Objectives: To measure levels of soluble CD40, a laboratory marker of apoptosis in patients with liver disease, determine its origin, and correlate the findings with disease activity and histology. Design: Laboratory research study with comparison group. Setting: Liver Institute, Laboratory of HLA Typing and Histopathology Department, Rabin Medical Center, Israel. Subjects: One hundred ten patients with liver disease and 20 healthy controls. Methods: Serum samples were collected from all patients; in addition, paired hepatic and portal vein samples were collected from 23 patients, and bile samples from 5 patients. Soluble CD40 was measured with an enzyme-linked immunosorbent assay. Apoptotic cells in liver tissue were identified by morphological criteria and quantified with the TUNEL assay. Results: Soluble CD40 concentration was significantly higher in patients with liver disease than controls (mean 112.9 ± 197.2 pg/ml vs. 24.2 ± 9.1 pg/ml, p = 0.0001), with highest levels in the chronic viral hepatitis group (mean 131.7 ± 137.5 pg/ml, p = 0.0001). Levels of SCD40 were correlated with serum creatinine, alkaline phosphatase, alpha-feto protein, and the apoptotic index. In the 23 paired samples, CD40 level was higher in the hepatic vein (mean 74.9 ± 114.5 pg/ml) than the portal vein (mean 51.6 ± 67.9 pg/ml); it was highly detectable in bile (mean 115.6 ± 119.6 pg/ml, p = 0.0123). Untreated patients with chronic viral hepatitis (B and C) had higher levels (mean 106.2 ± 76.5 pg/ml) than treated patients (mean 59.3 ± 68.6 pg/ml, p = 0.049). Conclusions: Levels of soluble CD40 increase in different types of liver disease. It probably derives from the liver and is secreted into the bile. Levels correlate with the apoptotic index and are affected by antiviral treatment. Soluble CD40 may serve as a serum marker of apoptosis in liver disease.

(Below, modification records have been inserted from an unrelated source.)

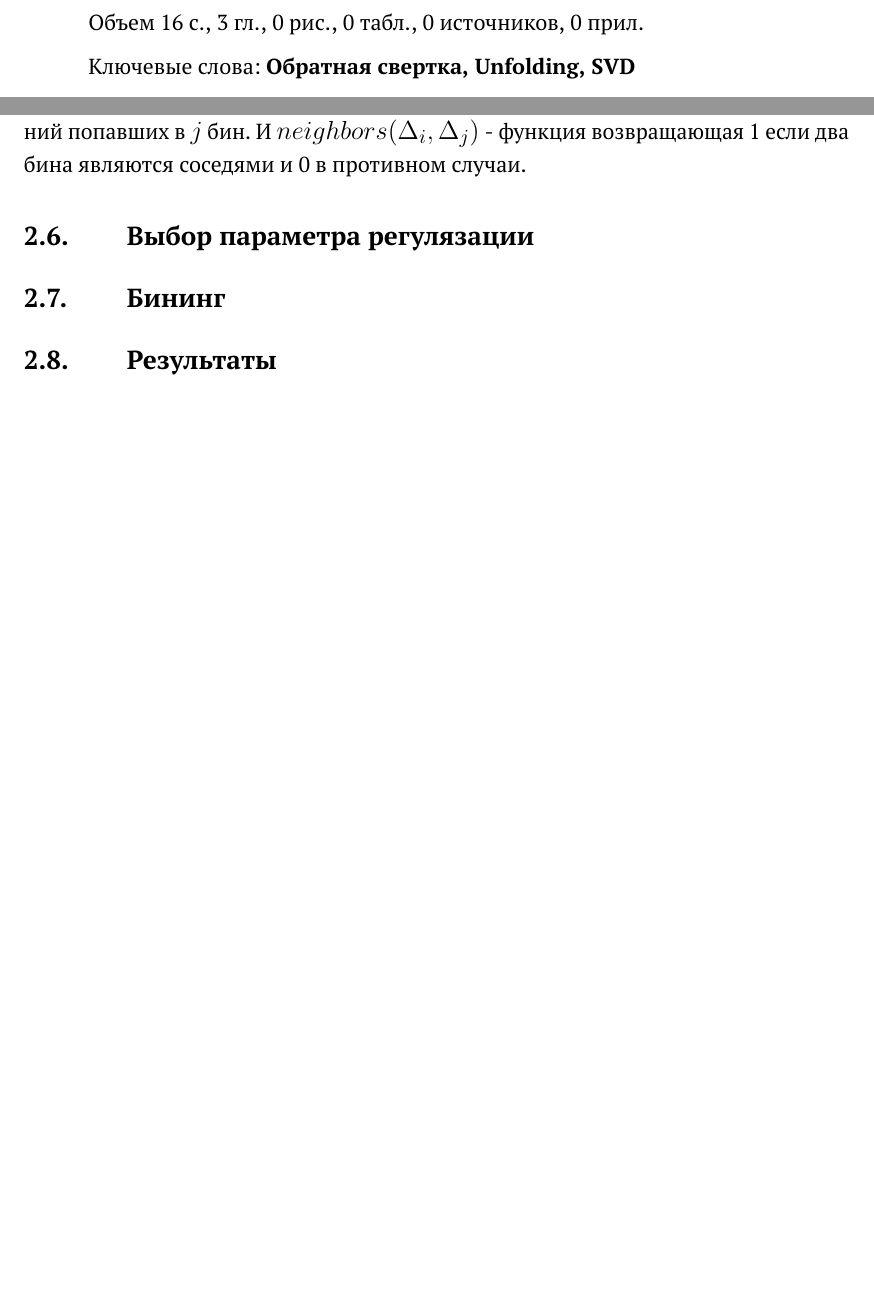
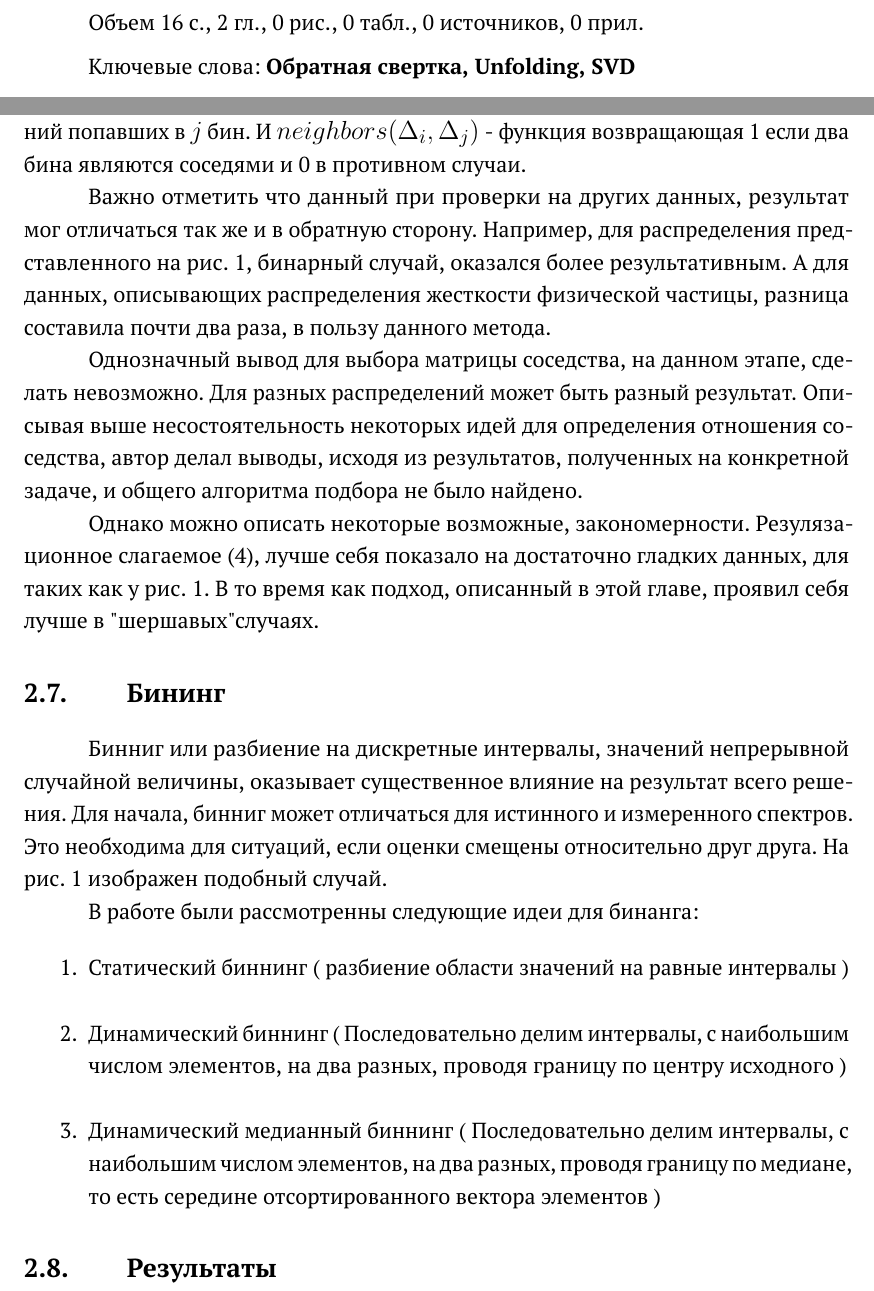
Before and after one commit to alex2835/MasterDegreeGraduateWork, a LaTeX thesis (work_text/master_degree_diplom.tex): two parts of pages 2 and 13 of 16 before the commit and two parts of pages 2 and 14 of 16 after it, joined at a grey line, cut so that both start at the same text, the shorter picture padded with empty space. Compiled offline with pdfLaTeX.

Commit message:
some_fixes

```diff
--- a/work_text/master_degree_diplom.tex
+++ b/work_text/master_degree_diplom.tex
@@ -447,14 +466,39 @@ $z_{i} = \frac{d_{i}}{s_{i}} \cdot \frac{s^2_{i}}{s^2_{i} + \alpha}$ (при $\a
 Где $count(\Delta_{i}, \Delta_{i})$ - функция, описывающая, количество истинных значений попавших в $j$ бин.
 И $neighbors(\Delta_{i}, \Delta_{j})$ - функция возвращающая 1 если два бина являются соседями и 0 в противном случаи.
 
+Важно отметить что данный при проверки на других данных, результат мог отличаться так же и в обратную сторону. Например, для распределения
+представленного на рис. \ref{photo:gaus_dist}, бинарный случай, оказался более результативным. А для данных, описывающих распределения жесткости
+физической частицы, разница составила почти два раза, в пользу данного метода.
+
+Однозначный вывод для выбора матрицы соседства, на данном этапе, сделать невозможно. Для разных распределений может быть разный результат.
+Описывая выше несостоятельность некоторых идей для определения отношения соседства, автор делал выводы, исходя из результатов, полученных на
+конкретной задаче, и общего алгоритма подбора не было найдено.
+
+Однако можно описать некоторые возможные, закономерности. Резулязационное слагаемое \eqref{one_dim_neighbors_mat}, лучше себя показало на
+достаточно гладких данных, для таких как у рис. \ref{photo:gaus_dist}. В то время как подход, описанный в этой главе, проявил себя лучше в
+"шершавых" случаях.
+
+
+\section{Бининг}
+
+Бинниг или разбиение на дискретные интервалы, значений непрерывной случайной величины, оказывает существенное влияние на результат всего решения.
+Для начала, бинниг может отличаться для истинного и измеренного спектров. Это необходима для ситуаций, если оценки смещены относительно друг друга.
+На рис. \ref{photo:gaus_dist} изображен подобный случай.
+
+В работе были рассмотренны следующие идеи для бинанга:
+
+\begin{enumerate}
+   \item Статический биннинг ( разбиение области значений на равные интервалы ) \\
+
+   \item Динамический биннинг ( Последовательно делим интервалы, с наибольшим числом элементов,
+   на два разных, проводя границу по центру исходного ) \\
+
+   \item Динамический медианный биннинг ( Последовательно делим интервалы, с наибольшим числом элементов,
+   на два разных, проводя границу по медиане, то есть середине отсортированного вектора элементов )
+\end{enumerate}
 
 
 
-\section{Выбор параметра регулязации}
-
-
-
-\section{Бининг}
 
 
 
```
Also changed, not shown: work_text/images/alpha.png (added), work_text/master_degree_diplom.tex (23 more changed lines), 7 other files.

|Number of pages||6|
|Journal||Apoptosis : an international journal on programmed cell death|
|State||Published - Mar 2004|
- Liver disease